▸ Required work
The whole listing is to be retyped exactly as it appears.

[Records supplied — start]

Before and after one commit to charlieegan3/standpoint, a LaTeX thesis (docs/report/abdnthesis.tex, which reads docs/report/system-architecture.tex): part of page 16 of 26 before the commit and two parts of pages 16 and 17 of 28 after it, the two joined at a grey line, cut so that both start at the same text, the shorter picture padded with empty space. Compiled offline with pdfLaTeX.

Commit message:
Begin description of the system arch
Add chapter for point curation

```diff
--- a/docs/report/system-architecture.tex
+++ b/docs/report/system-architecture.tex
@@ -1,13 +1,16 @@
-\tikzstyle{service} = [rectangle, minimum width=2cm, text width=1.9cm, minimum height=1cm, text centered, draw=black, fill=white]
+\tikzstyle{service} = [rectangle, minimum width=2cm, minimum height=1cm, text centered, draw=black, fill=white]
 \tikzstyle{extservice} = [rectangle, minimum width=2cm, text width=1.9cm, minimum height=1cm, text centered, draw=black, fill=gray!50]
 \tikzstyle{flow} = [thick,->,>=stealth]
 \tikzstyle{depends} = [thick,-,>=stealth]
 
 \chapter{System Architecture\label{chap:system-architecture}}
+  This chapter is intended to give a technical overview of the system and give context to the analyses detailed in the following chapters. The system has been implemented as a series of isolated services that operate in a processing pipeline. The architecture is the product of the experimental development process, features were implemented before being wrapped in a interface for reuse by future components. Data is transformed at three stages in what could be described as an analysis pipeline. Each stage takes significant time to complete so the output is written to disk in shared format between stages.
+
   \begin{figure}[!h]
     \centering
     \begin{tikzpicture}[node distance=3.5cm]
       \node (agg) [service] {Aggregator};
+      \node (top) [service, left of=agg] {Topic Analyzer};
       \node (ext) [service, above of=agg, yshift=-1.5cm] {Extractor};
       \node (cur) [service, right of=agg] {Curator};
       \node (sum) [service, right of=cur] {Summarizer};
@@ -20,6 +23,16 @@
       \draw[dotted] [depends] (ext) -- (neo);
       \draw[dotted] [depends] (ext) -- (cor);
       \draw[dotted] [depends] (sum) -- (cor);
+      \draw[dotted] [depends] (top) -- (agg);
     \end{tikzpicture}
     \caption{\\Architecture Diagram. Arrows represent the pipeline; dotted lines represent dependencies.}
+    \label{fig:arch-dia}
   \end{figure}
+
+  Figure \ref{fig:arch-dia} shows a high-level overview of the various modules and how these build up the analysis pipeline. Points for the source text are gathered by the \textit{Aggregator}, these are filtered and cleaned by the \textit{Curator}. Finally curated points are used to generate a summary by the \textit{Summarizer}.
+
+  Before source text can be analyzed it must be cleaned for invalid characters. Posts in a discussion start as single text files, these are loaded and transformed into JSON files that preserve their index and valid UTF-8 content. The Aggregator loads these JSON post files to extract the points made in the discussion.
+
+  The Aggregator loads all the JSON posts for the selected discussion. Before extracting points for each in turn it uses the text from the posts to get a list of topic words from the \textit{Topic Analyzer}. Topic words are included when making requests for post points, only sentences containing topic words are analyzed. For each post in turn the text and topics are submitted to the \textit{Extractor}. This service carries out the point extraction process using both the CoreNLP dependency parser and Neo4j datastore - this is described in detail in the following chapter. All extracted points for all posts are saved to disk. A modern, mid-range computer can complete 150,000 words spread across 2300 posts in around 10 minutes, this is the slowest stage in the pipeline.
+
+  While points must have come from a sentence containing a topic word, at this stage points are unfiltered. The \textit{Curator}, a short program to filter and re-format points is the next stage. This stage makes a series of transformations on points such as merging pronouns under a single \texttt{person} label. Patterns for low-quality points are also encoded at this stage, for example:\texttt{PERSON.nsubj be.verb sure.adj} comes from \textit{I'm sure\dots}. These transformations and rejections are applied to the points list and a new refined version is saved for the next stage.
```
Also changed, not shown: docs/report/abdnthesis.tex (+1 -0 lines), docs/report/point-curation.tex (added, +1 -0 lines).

[Records supplied — finish]

▸ Solution to the exercise
Before and after one commit to charlieegan3/standpoint, a LaTeX thesis (docs/report/abdnthesis.tex, which reads docs/report/system-architecture.tex): part of page 16 of 26 before the commit and two parts of pages 16 and 17 of 28 after it, the two joined at a grey line, cut so that both start at the same text, the shorter picture padded with empty space. Compiled offline with pdfLaTeX.

Commit message:
Begin description of the system arch
Add chapter for point curation

```diff
--- a/docs/report/system-architecture.tex
+++ b/docs/report/system-architecture.tex
@@ -1,13 +1,16 @@
-\tikzstyle{service} = [rectangle, minimum width=2cm, text width=1.9cm, minimum height=1cm, text centered, draw=black, fill=white]
+\tikzstyle{service} = [rectangle, minimum width=2cm, minimum height=1cm, text centered, draw=black, fill=white]
 \tikzstyle{extservice} = [rectangle, minimum width=2cm, text width=1.9cm, minimum height=1cm, text centered, draw=black, fill=gray!50]
 \tikzstyle{flow} = [thick,->,>=stealth]
 \tikzstyle{depends} = [thick,-,>=stealth]
 
 \chapter{System Architecture\label{chap:system-architecture}}
+  This chapter is intended to give a technical overview of the system and give context to the analyses detailed in the following chapters. The system has been implemented as a series of isolated services that operate in a processing pipeline. The architecture is the product of the experimental development process, features were implemented before being wrapped in a interface for reuse by future components. Data is transformed at three stages in what could be described as an analysis pipeline. Each stage takes significant time to complete so the output is written to disk in shared format between stages.
+
   \begin{figure}[!h]
     \centering
     \begin{tikzpicture}[node distance=3.5cm]
       \node (agg) [service] {Aggregator};
+      \node (top) [service, left of=agg] {Topic Analyzer};
       \node (ext) [service, above of=agg, yshift=-1.5cm] {Extractor};
       \node (cur) [service, right of=agg] {Curator};
       \node (sum) [service, right of=cur] {Summarizer};
@@ -20,6 +23,16 @@
       \draw[dotted] [depends] (ext) -- (neo);
       \draw[dotted] [depends] (ext) -- (cor);
       \draw[dotted] [depends] (sum) -- (cor);
+      \draw[dotted] [depends] (top) -- (agg);
     \end{tikzpicture}
     \caption{\\Architecture Diagram. Arrows represent the pipeline; dotted lines represent dependencies.}
+    \label{fig:arch-dia}
   \end{figure}
+
+  Figure \ref{fig:arch-dia} shows a high-level overview of the various modules and how these build up the analysis pipeline. Points for the source text are gathered by the \textit{Aggregator}, these are filtered and cleaned by the \textit{Curator}. Finally curated points are used to generate a summary by the \textit{Summarizer}.
+
+  Before source text can be analyzed it must be cleaned for invalid characters. Posts in a discussion start as single text files, these are loaded and transformed into JSON files that preserve their index and valid UTF-8 content. The Aggregator loads these JSON post files to extract the points made in the discussion.
+
+  The Aggregator loads all the JSON posts for the selected discussion. Before extracting points for each in turn it uses the text from the posts to get a list of topic words from the \textit{Topic Analyzer}. Topic words are included when making requests for post points, only sentences containing topic words are analyzed. For each post in turn the text and topics are submitted to the \textit{Extractor}. This service carries out the point extraction process using both the CoreNLP dependency parser and Neo4j datastore - this is described in detail in the following chapter. All extracted points for all posts are saved to disk. A modern, mid-range computer can complete 150,000 words spread across 2300 posts in around 10 minutes, this is the slowest stage in the pipeline.
+
+  While points must have come from a sentence containing a topic word, at this stage points are unfiltered. The \textit{Curator}, a short program to filter and re-format points is the next stage. This stage makes a series of transformations on points such as merging pronouns under a single \texttt{person} label. Patterns for low-quality points are also encoded at this stage, for example:\texttt{PERSON.nsubj be.verb sure.adj} comes from \textit{I'm sure\dots}. These transformations and rejections are applied to the points list and a new refined version is saved for the next stage.
```
Also changed, not shown: docs/report/abdnthesis.tex (+1 -0 lines), docs/report/point-curation.tex (added, +1 -0 lines).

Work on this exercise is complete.